*What to do:*
Set down the data below once more, precisely as it reads.

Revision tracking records

* * * *

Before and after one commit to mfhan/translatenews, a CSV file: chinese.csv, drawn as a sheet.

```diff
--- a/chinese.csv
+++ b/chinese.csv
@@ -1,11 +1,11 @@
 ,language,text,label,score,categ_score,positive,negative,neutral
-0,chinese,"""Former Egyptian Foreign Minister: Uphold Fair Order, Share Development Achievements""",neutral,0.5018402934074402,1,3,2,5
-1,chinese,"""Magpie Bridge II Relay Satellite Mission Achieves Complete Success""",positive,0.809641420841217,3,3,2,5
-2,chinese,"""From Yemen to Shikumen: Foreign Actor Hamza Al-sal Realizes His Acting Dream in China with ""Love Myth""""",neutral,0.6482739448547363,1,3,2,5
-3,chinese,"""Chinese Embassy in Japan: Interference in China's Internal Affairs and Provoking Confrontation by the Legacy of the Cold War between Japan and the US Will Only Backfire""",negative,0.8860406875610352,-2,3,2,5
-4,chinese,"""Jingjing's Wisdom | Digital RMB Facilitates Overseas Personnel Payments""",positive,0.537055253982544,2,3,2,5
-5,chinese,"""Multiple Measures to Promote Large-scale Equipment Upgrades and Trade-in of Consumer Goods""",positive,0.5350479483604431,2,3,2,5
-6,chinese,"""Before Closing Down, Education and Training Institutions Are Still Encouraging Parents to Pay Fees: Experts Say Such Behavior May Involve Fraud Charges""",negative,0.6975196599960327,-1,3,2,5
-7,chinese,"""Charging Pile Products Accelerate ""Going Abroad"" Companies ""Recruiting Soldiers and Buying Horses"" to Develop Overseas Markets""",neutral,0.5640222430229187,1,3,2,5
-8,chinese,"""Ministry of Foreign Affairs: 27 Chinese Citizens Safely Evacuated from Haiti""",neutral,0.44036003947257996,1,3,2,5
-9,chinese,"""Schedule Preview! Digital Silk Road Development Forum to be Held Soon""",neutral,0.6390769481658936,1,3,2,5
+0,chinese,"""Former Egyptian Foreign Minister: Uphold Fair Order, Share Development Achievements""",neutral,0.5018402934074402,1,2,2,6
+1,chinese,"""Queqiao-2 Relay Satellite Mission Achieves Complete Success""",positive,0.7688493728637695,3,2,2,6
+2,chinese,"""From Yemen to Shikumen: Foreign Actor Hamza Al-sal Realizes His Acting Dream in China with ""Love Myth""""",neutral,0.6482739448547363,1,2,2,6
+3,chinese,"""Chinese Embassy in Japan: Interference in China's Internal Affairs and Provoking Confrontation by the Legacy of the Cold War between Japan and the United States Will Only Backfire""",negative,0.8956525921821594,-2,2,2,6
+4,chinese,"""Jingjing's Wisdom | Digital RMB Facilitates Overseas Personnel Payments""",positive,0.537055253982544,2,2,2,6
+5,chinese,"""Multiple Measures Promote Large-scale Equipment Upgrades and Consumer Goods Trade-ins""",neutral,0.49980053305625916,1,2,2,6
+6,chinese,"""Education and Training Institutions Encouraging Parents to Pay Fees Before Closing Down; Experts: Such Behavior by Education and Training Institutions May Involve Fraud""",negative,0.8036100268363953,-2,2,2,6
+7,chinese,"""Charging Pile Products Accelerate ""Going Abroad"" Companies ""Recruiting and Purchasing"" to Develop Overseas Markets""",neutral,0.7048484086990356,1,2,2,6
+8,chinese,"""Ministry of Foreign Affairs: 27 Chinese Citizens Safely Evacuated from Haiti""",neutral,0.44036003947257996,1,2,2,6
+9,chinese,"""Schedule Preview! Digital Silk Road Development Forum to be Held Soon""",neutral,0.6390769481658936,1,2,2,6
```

* * * *

*Exercise answer:*
Before and after one commit to mfhan/translatenews, a CSV file: chinese.csv, drawn as a sheet.

```diff
--- a/chinese.csv
+++ b/chinese.csv
@@ -1,11 +1,11 @@
 ,language,text,label,score,categ_score,positive,negative,neutral
-0,chinese,"""Former Egyptian Foreign Minister: Uphold Fair Order, Share Development Achievements""",neutral,0.5018402934074402,1,3,2,5
-1,chinese,"""Magpie Bridge II Relay Satellite Mission Achieves Complete Success""",positive,0.809641420841217,3,3,2,5
-2,chinese,"""From Yemen to Shikumen: Foreign Actor Hamza Al-sal Realizes His Acting Dream in China with ""Love Myth""""",neutral,0.6482739448547363,1,3,2,5
-3,chinese,"""Chinese Embassy in Japan: Interference in China's Internal Affairs and Provoking Confrontation by the Legacy of the Cold War between Japan and the US Will Only Backfire""",negative,0.8860406875610352,-2,3,2,5
-4,chinese,"""Jingjing's Wisdom | Digital RMB Facilitates Overseas Personnel Payments""",positive,0.537055253982544,2,3,2,5
-5,chinese,"""Multiple Measures to Promote Large-scale Equipment Upgrades and Trade-in of Consumer Goods""",positive,0.5350479483604431,2,3,2,5
-6,chinese,"""Before Closing Down, Education and Training Institutions Are Still Encouraging Parents to Pay Fees: Experts Say Such Behavior May Involve Fraud Charges""",negative,0.6975196599960327,-1,3,2,5
-7,chinese,"""Charging Pile Products Accelerate ""Going Abroad"" Companies ""Recruiting Soldiers and Buying Horses"" to Develop Overseas Markets""",neutral,0.5640222430229187,1,3,2,5
-8,chinese,"""Ministry of Foreign Affairs: 27 Chinese Citizens Safely Evacuated from Haiti""",neutral,0.44036003947257996,1,3,2,5
-9,chinese,"""Schedule Preview! Digital Silk Road Development Forum to be Held Soon""",neutral,0.6390769481658936,1,3,2,5
+0,chinese,"""Former Egyptian Foreign Minister: Uphold Fair Order, Share Development Achievements""",neutral,0.5018402934074402,1,2,2,6
+1,chinese,"""Queqiao-2 Relay Satellite Mission Achieves Complete Success""",positive,0.7688493728637695,3,2,2,6
+2,chinese,"""From Yemen to Shikumen: Foreign Actor Hamza Al-sal Realizes His Acting Dream in China with ""Love Myth""""",neutral,0.6482739448547363,1,2,2,6
+3,chinese,"""Chinese Embassy in Japan: Interference in China's Internal Affairs and Provoking Confrontation by the Legacy of the Cold War between Japan and the United States Will Only Backfire""",negative,0.8956525921821594,-2,2,2,6
+4,chinese,"""Jingjing's Wisdom | Digital RMB Facilitates Overseas Personnel Payments""",positive,0.537055253982544,2,2,2,6
+5,chinese,"""Multiple Measures Promote Large-scale Equipment Upgrades and Consumer Goods Trade-ins""",neutral,0.49980053305625916,1,2,2,6
+6,chinese,"""Education and Training Institutions Encouraging Parents to Pay Fees Before Closing Down; Experts: Such Behavior by Education and Training Institutions May Involve Fraud""",negative,0.8036100268363953,-2,2,2,6
+7,chinese,"""Charging Pile Products Accelerate ""Going Abroad"" Companies ""Recruiting and Purchasing"" to Develop Overseas Markets""",neutral,0.7048484086990356,1,2,2,6
+8,chinese,"""Ministry of Foreign Affairs: 27 Chinese Citizens Safely Evacuated from Haiti""",neutral,0.44036003947257996,1,2,2,6
+9,chinese,"""Schedule Preview! Digital Silk Road Development Forum to be Held Soon""",neutral,0.6390769481658936,1,2,2,6
```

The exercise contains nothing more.